With an accout for my.chemeurope.com you can always see everything at a glance – and you can configure your own website and individual newsletter.
My watch list
My saved searches
My saved topics
Addition polymerisation, also called polyaddition or chain growth polymerization, is a polymerisation technique where unsaturated monomer molecules add on to a growing polymer chain one at a time. It can be represented with the chemical equation:
nM (monomer) --> -(-M-) n- (polymer)
The main characteristics are:
polymerisation process takes place in three distinct steps:
chain initiation, usually by means of an initiator which starts the chemical process. Typical initiators include any organic compound with a labile group: e.g. azo (-N=N-), disulphide (-S-S-), or peroxide (-O-O-). Two examples are benzoyl peroxide and AIBN.
chain termination, which occurs either by combination or disproportionation. Termination, in radical polymerisation, is when the free radicals combine and is the end of the polymerisation process.
some side reactions may occur, such as: chain transfer to monomer, chain transfer to solvent, and chain transfer to polymer.
unlike condensation polymerisation (also known as step-growth polymerization):
high molecular weight polymer is formed at low conversion
no small molecules, such as H 2O, are eliminated in this process
new monomer adds on the growing polymer chain via the reactive active centre which can be a
the monomer molecule can be a
given special reactants and reaction conditions an addition polymerization can be considered a living polymerization.
above a certain ceiling temperature, no polymerisation occurs.
This article is licensed under the
GNU Free Documentation License. It uses material from the Wikipedia article "Addition_polymerization". A list of authors is available in Wikipedia.

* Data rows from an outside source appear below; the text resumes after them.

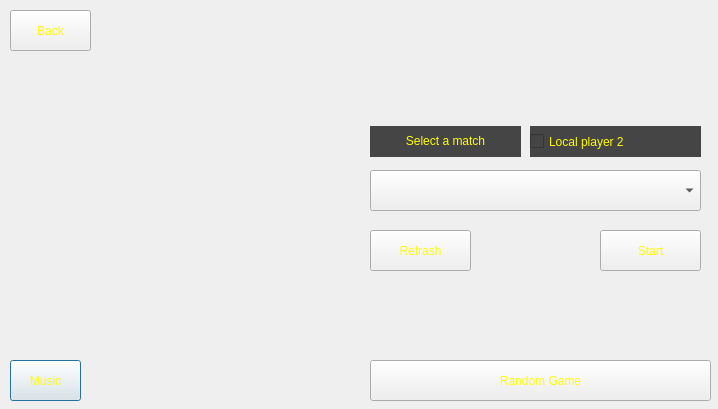
First picture: the form in client_gui/joingame.ui, repository Igris-1/tp_final_taller_g13, before the edit.
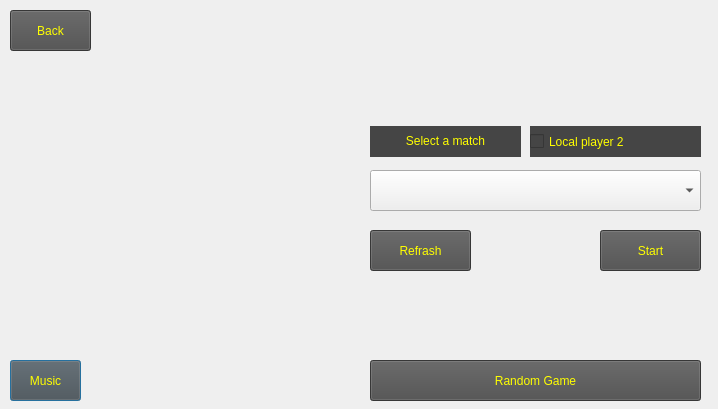
Second picture: the form after the edit. Icons and pictures are not drawn.

Commit message: Arregle una ventana de qt

```diff
--- a/client_gui/joingame.ui
+++ b/client_gui/joingame.ui
@@ -74,6 +74,7 @@
    <property name="styleSheet">
     <string notr="true">font: 81 13pt &quot;Noto Rashi Hebrew ExtBd&quot;;
 color: rgb(255, 255, 0);
+background-color: rgb(77, 77, 77);
 background-image: transparent;
 border-image: transparent;</string>
    </property>
@@ -93,6 +94,7 @@
    <property name="styleSheet">
     <string notr="true">font: 81 14pt &quot;Noto Rashi Hebrew ExtBd&quot;;
 color: rgb(255, 255, 0);
+background-color: rgb(77, 77, 77);
 background-image: transparent;
 border-image: transparent;</string>
    </property>
@@ -132,6 +134,7 @@
    <property name="styleSheet">
     <string notr="true">font: 81 14pt &quot;Noto Rashi Hebrew ExtBd&quot;;
 color: rgb(255, 255, 0);
+background-color: rgb(77, 77, 77);
 background-image: transparent;
 border-image: transparent;</string>
    </property>
@@ -151,6 +154,7 @@
    <property name="styleSheet">
     <string notr="true">font: 81 14pt &quot;Noto Rashi Hebrew ExtBd&quot;;
 color: rgb(255, 255, 0);
+background-color: rgb(77, 77, 77);
 background-image: transparent;
 border-image: transparent;</string>
    </property>
@@ -163,13 +167,14 @@
     <rect>
      <x>370</x>
      <y>360</y>
-     <width>341</width>
+     <width>331</width>
      <height>41</height>
     </rect>
    </property>
    <property name="styleSheet">
     <string notr="true">font: 81 14pt &quot;Noto Rashi Hebrew ExtBd&quot;;
 color: rgb(255, 255, 0);
+background-color: rgb(77, 77, 77);
 background-image: transparent;
 border-image: transparent;</string>
    </property>
```
The commit also changes 1 other file.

Your browser is not current. Microsoft Internet Explorer 6.0 does not support some functions on Chemie.DE